(Task statement):
In the entries below, find each line with the string "Language" and copy it.

(Data extracts):

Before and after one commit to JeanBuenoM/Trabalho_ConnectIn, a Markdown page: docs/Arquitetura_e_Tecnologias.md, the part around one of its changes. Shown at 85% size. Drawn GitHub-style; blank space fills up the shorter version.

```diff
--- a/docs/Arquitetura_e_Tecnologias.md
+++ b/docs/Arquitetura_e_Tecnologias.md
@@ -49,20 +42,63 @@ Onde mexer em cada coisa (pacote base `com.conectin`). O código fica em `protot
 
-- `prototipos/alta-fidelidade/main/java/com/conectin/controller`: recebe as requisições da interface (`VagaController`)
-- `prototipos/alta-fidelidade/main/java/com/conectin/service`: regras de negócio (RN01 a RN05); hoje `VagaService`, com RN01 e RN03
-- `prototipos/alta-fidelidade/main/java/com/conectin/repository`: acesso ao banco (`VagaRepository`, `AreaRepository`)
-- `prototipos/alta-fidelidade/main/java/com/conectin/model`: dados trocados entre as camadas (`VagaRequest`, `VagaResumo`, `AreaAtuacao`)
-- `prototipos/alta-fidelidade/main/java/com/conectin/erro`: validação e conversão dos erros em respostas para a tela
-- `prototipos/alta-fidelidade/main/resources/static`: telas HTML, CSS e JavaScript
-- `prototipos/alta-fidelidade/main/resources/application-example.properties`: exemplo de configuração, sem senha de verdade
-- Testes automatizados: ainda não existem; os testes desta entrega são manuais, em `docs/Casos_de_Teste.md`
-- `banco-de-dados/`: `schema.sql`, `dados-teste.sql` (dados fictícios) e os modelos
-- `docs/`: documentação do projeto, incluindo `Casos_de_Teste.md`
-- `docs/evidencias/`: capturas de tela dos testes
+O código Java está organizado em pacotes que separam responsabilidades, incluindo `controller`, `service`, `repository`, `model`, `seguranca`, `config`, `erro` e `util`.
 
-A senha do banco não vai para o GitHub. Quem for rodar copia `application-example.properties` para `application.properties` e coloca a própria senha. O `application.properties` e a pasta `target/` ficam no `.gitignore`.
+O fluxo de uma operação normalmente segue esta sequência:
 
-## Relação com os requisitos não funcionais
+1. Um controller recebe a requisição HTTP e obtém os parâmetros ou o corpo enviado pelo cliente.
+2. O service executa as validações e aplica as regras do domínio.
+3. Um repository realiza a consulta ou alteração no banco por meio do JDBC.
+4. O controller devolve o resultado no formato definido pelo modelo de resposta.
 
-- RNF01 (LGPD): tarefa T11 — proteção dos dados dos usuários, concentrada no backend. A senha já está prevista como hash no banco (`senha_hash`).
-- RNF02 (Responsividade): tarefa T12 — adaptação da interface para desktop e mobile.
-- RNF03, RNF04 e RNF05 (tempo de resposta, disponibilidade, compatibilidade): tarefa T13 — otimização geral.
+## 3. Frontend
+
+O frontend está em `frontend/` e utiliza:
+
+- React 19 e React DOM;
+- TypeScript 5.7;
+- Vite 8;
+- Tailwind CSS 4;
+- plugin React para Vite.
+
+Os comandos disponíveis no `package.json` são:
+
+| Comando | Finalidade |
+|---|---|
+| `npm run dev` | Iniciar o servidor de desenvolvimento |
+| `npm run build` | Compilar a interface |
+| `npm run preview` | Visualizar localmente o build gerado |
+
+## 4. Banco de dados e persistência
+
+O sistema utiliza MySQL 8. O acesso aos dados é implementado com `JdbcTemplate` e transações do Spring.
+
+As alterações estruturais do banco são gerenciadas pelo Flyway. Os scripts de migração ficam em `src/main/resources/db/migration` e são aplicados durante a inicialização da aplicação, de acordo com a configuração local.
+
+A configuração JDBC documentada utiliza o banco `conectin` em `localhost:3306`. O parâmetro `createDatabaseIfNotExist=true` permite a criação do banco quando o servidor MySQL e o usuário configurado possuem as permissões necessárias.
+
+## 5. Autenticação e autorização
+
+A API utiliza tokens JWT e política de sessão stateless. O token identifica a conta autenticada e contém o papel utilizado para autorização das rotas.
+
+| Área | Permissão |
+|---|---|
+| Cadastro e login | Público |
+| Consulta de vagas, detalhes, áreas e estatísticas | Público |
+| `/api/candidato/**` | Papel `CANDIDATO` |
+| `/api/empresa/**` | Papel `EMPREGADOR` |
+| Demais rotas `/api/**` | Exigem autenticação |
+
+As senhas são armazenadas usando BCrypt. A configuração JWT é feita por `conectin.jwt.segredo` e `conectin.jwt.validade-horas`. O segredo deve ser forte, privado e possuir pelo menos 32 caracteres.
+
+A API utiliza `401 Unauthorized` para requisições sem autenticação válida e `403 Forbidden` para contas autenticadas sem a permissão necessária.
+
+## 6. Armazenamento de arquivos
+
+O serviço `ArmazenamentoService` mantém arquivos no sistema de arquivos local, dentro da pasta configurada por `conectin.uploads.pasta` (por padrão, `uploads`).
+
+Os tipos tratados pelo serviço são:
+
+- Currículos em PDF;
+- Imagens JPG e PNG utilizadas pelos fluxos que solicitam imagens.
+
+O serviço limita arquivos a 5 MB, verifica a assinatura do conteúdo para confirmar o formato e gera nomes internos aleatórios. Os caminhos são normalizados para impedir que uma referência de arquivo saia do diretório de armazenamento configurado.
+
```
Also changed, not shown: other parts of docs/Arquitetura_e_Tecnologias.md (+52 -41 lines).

==

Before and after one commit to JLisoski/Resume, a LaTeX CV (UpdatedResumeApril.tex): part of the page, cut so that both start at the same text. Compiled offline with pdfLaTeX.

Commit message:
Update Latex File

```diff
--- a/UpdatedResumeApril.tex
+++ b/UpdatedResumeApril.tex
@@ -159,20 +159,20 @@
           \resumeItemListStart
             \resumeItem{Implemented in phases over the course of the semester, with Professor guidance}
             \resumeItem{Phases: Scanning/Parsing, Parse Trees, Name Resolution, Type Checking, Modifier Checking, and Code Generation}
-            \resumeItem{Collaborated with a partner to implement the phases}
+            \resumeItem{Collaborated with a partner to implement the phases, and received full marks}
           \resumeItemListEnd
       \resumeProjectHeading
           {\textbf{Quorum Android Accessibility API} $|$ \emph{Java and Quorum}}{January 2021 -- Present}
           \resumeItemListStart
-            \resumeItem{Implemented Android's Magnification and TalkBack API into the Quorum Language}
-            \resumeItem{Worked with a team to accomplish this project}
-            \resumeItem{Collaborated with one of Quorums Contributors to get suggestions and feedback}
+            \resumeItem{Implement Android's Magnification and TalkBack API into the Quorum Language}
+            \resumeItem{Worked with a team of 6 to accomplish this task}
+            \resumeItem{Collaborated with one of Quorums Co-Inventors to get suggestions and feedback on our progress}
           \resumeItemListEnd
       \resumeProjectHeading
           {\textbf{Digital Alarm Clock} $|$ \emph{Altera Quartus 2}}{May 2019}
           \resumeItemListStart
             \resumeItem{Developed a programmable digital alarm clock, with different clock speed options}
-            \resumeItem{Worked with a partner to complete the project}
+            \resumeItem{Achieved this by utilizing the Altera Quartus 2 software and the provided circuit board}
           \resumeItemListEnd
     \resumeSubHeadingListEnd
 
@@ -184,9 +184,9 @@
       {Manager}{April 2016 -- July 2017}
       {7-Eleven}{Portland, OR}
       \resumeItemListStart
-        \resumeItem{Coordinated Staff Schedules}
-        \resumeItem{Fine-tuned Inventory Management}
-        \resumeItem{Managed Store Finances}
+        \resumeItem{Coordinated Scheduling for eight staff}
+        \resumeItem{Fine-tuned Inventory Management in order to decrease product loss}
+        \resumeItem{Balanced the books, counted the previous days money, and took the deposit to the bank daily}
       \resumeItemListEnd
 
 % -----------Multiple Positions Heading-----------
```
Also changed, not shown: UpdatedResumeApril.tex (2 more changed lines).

(Solution for this exercise):
-            \resumeItem{Implemented Android's Magnification and TalkBack API into the Quorum Language}
+            \resumeItem{Implement Android's Magnification and TalkBack API into the Quorum Language}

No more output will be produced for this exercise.